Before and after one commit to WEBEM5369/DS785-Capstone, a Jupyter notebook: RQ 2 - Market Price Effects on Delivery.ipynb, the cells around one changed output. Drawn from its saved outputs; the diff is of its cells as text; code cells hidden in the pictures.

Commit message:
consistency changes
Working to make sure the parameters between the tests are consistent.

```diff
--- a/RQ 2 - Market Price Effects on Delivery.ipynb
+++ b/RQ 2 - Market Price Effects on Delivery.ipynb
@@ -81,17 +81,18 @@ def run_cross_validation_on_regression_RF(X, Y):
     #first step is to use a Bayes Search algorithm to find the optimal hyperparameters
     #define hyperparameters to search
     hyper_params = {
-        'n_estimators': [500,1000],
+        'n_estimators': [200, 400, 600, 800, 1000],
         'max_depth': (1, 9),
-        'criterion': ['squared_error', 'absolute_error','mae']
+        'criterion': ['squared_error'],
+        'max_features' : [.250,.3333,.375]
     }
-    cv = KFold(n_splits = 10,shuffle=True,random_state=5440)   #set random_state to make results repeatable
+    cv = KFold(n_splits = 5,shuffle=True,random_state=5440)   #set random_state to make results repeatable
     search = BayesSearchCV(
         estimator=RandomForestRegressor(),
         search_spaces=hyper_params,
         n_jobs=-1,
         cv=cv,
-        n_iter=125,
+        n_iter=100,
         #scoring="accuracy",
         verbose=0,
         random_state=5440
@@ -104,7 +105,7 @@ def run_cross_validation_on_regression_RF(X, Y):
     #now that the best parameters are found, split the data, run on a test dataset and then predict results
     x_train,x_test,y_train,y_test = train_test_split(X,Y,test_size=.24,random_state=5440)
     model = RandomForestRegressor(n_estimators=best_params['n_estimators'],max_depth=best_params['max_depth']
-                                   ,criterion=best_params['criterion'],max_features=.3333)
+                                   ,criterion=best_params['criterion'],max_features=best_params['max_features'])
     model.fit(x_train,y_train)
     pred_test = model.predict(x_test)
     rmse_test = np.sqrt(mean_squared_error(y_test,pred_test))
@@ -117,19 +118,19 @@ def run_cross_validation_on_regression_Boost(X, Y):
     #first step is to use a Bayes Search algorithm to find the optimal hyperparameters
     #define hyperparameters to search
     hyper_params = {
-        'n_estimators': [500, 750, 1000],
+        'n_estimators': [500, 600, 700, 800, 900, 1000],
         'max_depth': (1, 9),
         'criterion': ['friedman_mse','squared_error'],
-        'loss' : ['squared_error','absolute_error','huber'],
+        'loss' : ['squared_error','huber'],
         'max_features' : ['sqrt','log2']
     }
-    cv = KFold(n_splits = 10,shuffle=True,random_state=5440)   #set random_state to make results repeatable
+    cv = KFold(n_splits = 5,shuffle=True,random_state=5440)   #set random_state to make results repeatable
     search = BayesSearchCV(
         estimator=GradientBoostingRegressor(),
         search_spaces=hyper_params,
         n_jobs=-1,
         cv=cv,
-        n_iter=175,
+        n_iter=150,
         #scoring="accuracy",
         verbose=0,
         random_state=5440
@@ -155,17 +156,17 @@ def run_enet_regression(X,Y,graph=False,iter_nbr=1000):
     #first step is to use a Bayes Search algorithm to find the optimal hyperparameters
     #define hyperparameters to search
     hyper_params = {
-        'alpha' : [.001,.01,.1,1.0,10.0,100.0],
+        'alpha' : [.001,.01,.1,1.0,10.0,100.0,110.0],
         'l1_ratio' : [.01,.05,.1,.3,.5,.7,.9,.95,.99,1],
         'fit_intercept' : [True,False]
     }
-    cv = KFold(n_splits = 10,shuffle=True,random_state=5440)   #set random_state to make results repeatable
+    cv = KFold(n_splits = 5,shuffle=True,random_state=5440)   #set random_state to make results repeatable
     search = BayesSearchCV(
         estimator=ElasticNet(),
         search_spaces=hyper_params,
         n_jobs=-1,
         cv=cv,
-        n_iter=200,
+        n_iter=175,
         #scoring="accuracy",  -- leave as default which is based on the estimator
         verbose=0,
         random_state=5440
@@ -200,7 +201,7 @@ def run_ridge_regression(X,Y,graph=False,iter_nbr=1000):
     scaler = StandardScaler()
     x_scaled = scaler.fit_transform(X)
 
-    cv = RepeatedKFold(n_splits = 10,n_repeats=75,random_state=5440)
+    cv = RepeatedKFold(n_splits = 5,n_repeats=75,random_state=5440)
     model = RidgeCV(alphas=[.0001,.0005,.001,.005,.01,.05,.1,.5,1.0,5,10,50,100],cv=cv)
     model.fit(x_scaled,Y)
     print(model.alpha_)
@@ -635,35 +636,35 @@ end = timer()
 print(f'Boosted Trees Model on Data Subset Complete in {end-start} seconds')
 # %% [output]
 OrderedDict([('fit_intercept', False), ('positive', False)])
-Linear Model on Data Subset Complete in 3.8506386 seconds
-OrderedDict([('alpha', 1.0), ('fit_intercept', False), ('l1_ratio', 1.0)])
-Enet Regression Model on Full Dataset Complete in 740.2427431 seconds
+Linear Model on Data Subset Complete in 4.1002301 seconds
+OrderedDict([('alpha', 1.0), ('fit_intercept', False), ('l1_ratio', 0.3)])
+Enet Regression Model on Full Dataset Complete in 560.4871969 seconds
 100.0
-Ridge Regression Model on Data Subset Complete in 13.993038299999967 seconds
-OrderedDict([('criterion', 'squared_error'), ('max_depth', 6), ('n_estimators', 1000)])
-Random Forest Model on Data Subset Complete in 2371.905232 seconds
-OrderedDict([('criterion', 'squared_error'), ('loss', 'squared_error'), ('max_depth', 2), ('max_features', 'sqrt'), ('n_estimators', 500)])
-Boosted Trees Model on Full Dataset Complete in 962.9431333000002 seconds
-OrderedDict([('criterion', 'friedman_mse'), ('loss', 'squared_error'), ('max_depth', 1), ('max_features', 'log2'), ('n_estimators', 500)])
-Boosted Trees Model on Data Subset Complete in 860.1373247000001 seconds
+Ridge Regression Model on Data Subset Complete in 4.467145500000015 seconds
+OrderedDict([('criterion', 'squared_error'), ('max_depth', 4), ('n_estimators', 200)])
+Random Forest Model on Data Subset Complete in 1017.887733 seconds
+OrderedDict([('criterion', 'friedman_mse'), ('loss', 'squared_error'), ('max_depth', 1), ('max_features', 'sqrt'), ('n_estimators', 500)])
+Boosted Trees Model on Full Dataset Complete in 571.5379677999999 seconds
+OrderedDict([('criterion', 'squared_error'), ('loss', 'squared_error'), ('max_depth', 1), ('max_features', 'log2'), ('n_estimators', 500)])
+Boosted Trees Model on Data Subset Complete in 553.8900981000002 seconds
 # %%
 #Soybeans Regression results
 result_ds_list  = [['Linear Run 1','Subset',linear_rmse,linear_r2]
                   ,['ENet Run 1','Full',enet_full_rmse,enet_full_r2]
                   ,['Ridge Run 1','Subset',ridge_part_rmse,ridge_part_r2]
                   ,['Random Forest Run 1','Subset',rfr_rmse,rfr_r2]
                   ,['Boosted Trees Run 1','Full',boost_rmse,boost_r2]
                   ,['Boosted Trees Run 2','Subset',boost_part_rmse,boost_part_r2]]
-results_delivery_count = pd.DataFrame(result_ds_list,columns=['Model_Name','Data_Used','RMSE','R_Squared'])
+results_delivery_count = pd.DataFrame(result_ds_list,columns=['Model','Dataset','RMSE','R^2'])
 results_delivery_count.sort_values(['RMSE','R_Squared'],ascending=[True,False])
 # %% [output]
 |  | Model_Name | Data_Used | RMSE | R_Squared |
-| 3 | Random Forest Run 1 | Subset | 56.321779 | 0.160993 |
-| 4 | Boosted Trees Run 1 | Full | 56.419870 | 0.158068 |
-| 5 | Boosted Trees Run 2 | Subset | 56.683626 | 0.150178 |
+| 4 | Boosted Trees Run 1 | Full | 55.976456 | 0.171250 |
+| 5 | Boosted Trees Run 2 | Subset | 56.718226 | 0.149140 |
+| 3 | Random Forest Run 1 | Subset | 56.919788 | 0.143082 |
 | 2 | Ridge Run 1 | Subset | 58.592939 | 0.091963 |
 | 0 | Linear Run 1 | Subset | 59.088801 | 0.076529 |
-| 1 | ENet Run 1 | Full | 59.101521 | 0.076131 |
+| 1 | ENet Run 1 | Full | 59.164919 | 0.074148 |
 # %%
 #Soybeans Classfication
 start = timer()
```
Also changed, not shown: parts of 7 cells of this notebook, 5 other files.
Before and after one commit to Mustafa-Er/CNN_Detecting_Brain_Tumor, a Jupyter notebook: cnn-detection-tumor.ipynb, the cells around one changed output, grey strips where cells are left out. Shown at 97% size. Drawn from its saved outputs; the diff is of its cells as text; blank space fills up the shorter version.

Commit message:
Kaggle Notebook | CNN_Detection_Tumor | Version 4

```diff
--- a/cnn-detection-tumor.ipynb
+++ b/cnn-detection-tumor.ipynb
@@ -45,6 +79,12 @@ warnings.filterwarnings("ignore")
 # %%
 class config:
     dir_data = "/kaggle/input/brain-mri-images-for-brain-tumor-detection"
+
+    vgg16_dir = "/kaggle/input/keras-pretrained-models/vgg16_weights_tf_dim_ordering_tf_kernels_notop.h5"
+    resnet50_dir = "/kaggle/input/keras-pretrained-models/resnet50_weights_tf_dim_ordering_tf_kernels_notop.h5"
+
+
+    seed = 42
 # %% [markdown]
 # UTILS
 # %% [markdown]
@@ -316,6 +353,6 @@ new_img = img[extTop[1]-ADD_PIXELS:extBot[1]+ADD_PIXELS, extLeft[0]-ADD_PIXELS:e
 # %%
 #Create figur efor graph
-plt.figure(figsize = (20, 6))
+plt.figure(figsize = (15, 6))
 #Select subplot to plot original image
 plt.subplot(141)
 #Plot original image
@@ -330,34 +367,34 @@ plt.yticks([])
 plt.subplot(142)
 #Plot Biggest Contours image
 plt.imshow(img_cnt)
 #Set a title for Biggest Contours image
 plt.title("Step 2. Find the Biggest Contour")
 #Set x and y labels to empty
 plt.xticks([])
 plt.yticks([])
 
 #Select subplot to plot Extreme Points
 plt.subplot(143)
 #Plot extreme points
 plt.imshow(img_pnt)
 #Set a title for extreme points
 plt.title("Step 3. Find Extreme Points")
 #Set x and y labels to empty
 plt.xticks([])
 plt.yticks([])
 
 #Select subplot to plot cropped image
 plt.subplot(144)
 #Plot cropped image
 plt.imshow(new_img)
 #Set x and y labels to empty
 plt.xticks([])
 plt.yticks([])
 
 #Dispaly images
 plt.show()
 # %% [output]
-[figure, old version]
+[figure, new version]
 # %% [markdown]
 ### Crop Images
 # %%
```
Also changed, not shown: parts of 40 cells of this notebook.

☆ ☆ ☆ ☆ ☆

What to produce — Scan the data above, find each line with "Boosted", and copy it.

Result of this exercise —
 print(f'Boosted Trees Model on Data Subset Complete in {end-start} seconds')
-Boosted Trees Model on Full Dataset Complete in 962.9431333000002 seconds
-Boosted Trees Model on Data Subset Complete in 860.1373247000001 seconds
+Boosted Trees Model on Full Dataset Complete in 571.5379677999999 seconds
+Boosted Trees Model on Data Subset Complete in 553.8900981000002 seconds
                   ,['Boosted Trees Run 1','Full',boost_rmse,boost_r2]
                   ,['Boosted Trees Run 2','Subset',boost_part_rmse,boost_part_r2]]
-| 4 | Boosted Trees Run 1 | Full | 56.419870 | 0.158068 |
-| 5 | Boosted Trees Run 2 | Subset | 56.683626 | 0.150178 |
+| 4 | Boosted Trees Run 1 | Full | 55.976456 | 0.171250 |
+| 5 | Boosted Trees Run 2 | Subset | 56.718226 | 0.149140 |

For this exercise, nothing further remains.